The site has topo maps with routes marked; routes described with distance, elevation gain, difficulty and risk ratings, and photos; trailhead information; and user-generated reports on trail conditions.
Sean Van Horn recently completed Nolan’s 14, 14 fourteeners over 92.8 miles with 43,225 feet of climbing in 45 hours, 57 minutes. He has some advice for those planning to hike their first fourteener.
“Start early to avoid thunderstorms, but look at the weather, don’t just say, ‘I’ll start early and I’ll be fine no matter what.’ Storms can come in at 9 a.m. … Look at the Doppler [radar] as well to get as specific as you can, and be prepared to bail if storms come in,” he said.
The manager of Independence Run and Hike, Van Horn also stressed the importance of proper footwear.
“Invest in some good shoes that have some good traction and support so that you’ll have a better, more comfortable, safer time out there,” he said.
And be sure to pack extra clothes for changing conditions and storms.
“Bring some clothes. It can be 80 degrees down at the trailhead and with wind chill it can be 30 degrees up on top,” he said.
Proper nutrition and hydration is very important.
“Take care of yourself; make sure you’re eating food and drinking and using some electrolytes with your water. Don’t just drink gallons of water without any salt, that can mess with your body as well,” he said.
And start with one of the easier routes.
“Start with some that are a little more straightforward, easy routes like heading up Elbert or Shavano, that are close to where we are.
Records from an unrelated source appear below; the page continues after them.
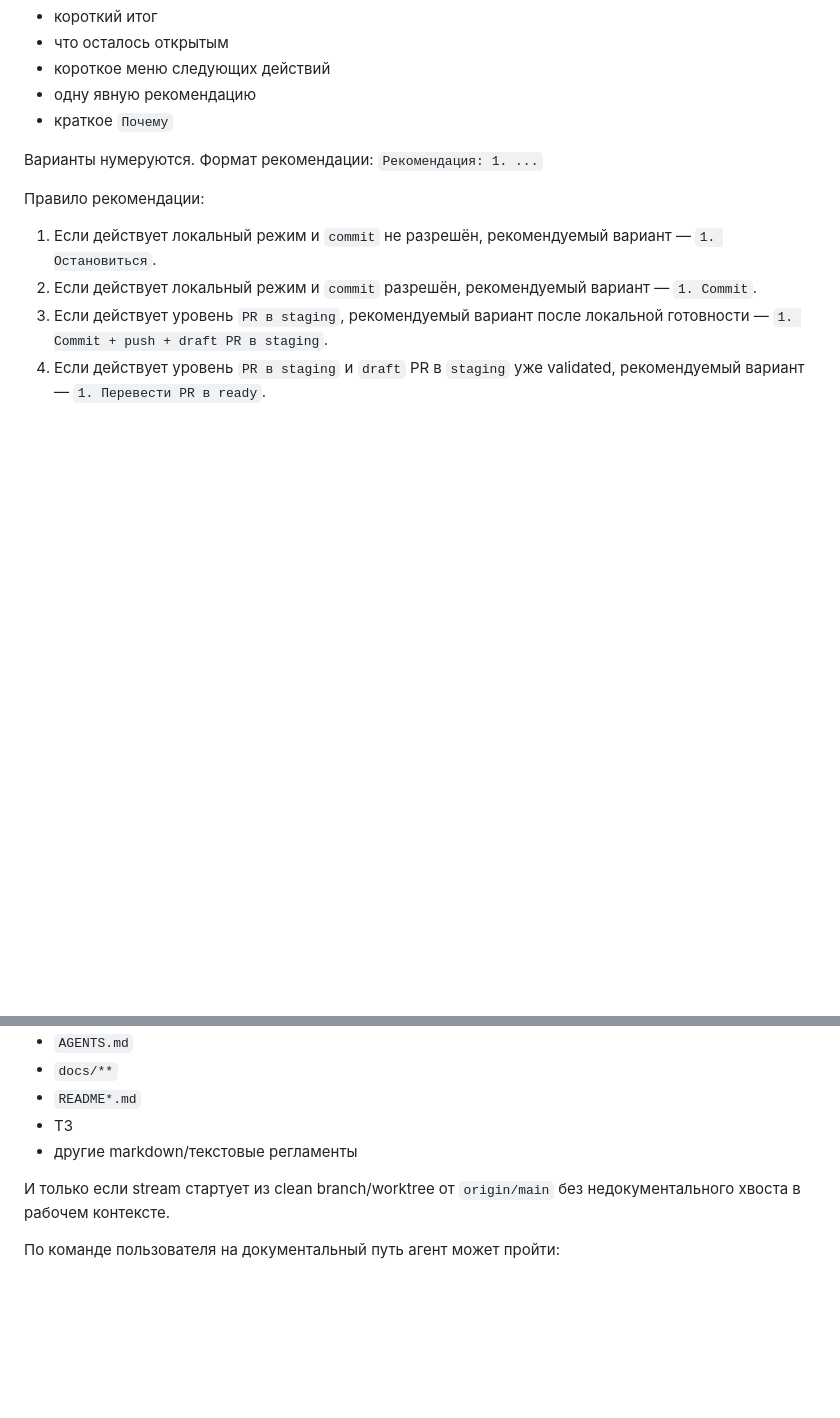
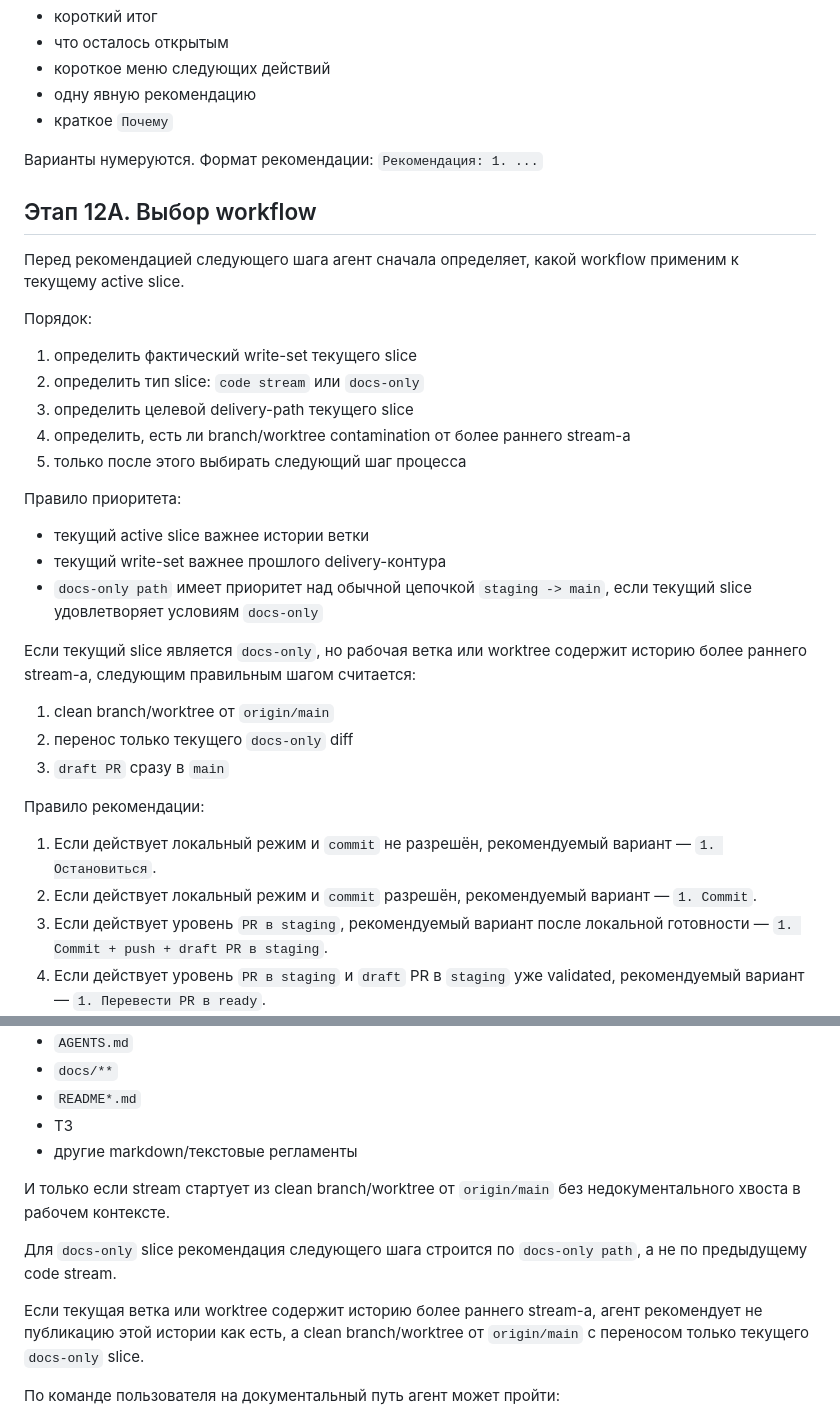
Before and after one commit to Etogerman/Project-1, a Markdown page: docs/task-delivery-workflow.md, 2 parts joined by grey strips. Rendered like a GitHub page; blank space fills up the shorter version.

Commit message:
Закрепить выбор workflow по текущему slice

```diff
--- a/docs/task-delivery-workflow.md
+++ b/docs/task-delivery-workflow.md
@@ -280,6 +280,30 @@ Helper-review не заменяет `author self-check` и не заменяет
 Варианты нумеруются.
 Формат рекомендации: `Рекомендация: 1. ...`
 
+## Этап 12A. Выбор workflow
+
+Перед рекомендацией следующего шага агент сначала определяет, какой workflow
+применим к текущему active slice.
+
+Порядок:
+1. определить фактический write-set текущего slice
+2. определить тип slice: `code stream` или `docs-only`
+3. определить целевой delivery-path текущего slice
+4. определить, есть ли branch/worktree contamination от более раннего stream-а
+5. только после этого выбирать следующий шаг процесса
+
+Правило приоритета:
+- текущий active slice важнее истории ветки
+- текущий write-set важнее прошлого delivery-контура
+- `docs-only path` имеет приоритет над обычной цепочкой `staging -> main`,
+  если текущий slice удовлетворяет условиям `docs-only`
+
+Если текущий slice является `docs-only`, но рабочая ветка или worktree
+содержит историю более раннего stream-а, следующим правильным шагом считается:
+1. clean branch/worktree от `origin/main`
+2. перенос только текущего `docs-only` diff
+3. `draft PR` сразу в `main`
+
 Правило рекомендации:
 1. Если действует локальный режим и `commit` не разрешён, рекомендуемый вариант — `1. Остановиться`.
 2. Если действует локальный режим и `commit` разрешён, рекомендуемый вариант — `1. Commit`.
@@ -403,6 +427,13 @@ Helper-review не заменяет `author self-check` и не заменяет
 
 И только если stream стартует из clean branch/worktree от `origin/main` без недокументального хвоста в рабочем контексте.
 
+Для `docs-only` slice рекомендация следующего шага строится по `docs-only path`,
+а не по предыдущему code stream.
+
+Если текущая ветка или worktree содержит историю более раннего stream-а,
+агент рекомендует не публикацию этой истории как есть, а clean branch/worktree
+от `origin/main` с переносом только текущего `docs-only` slice.
+
 По команде пользователя на документальный путь агент может пройти:
 - clean branch/worktree от `origin/main`
 - правка документов
```
Also changed, not shown: AGENTS.md (+4 -0 lines).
There are some easier ones on the Front Range like Gray’s and Torreys,” he said.
This content was originally published here.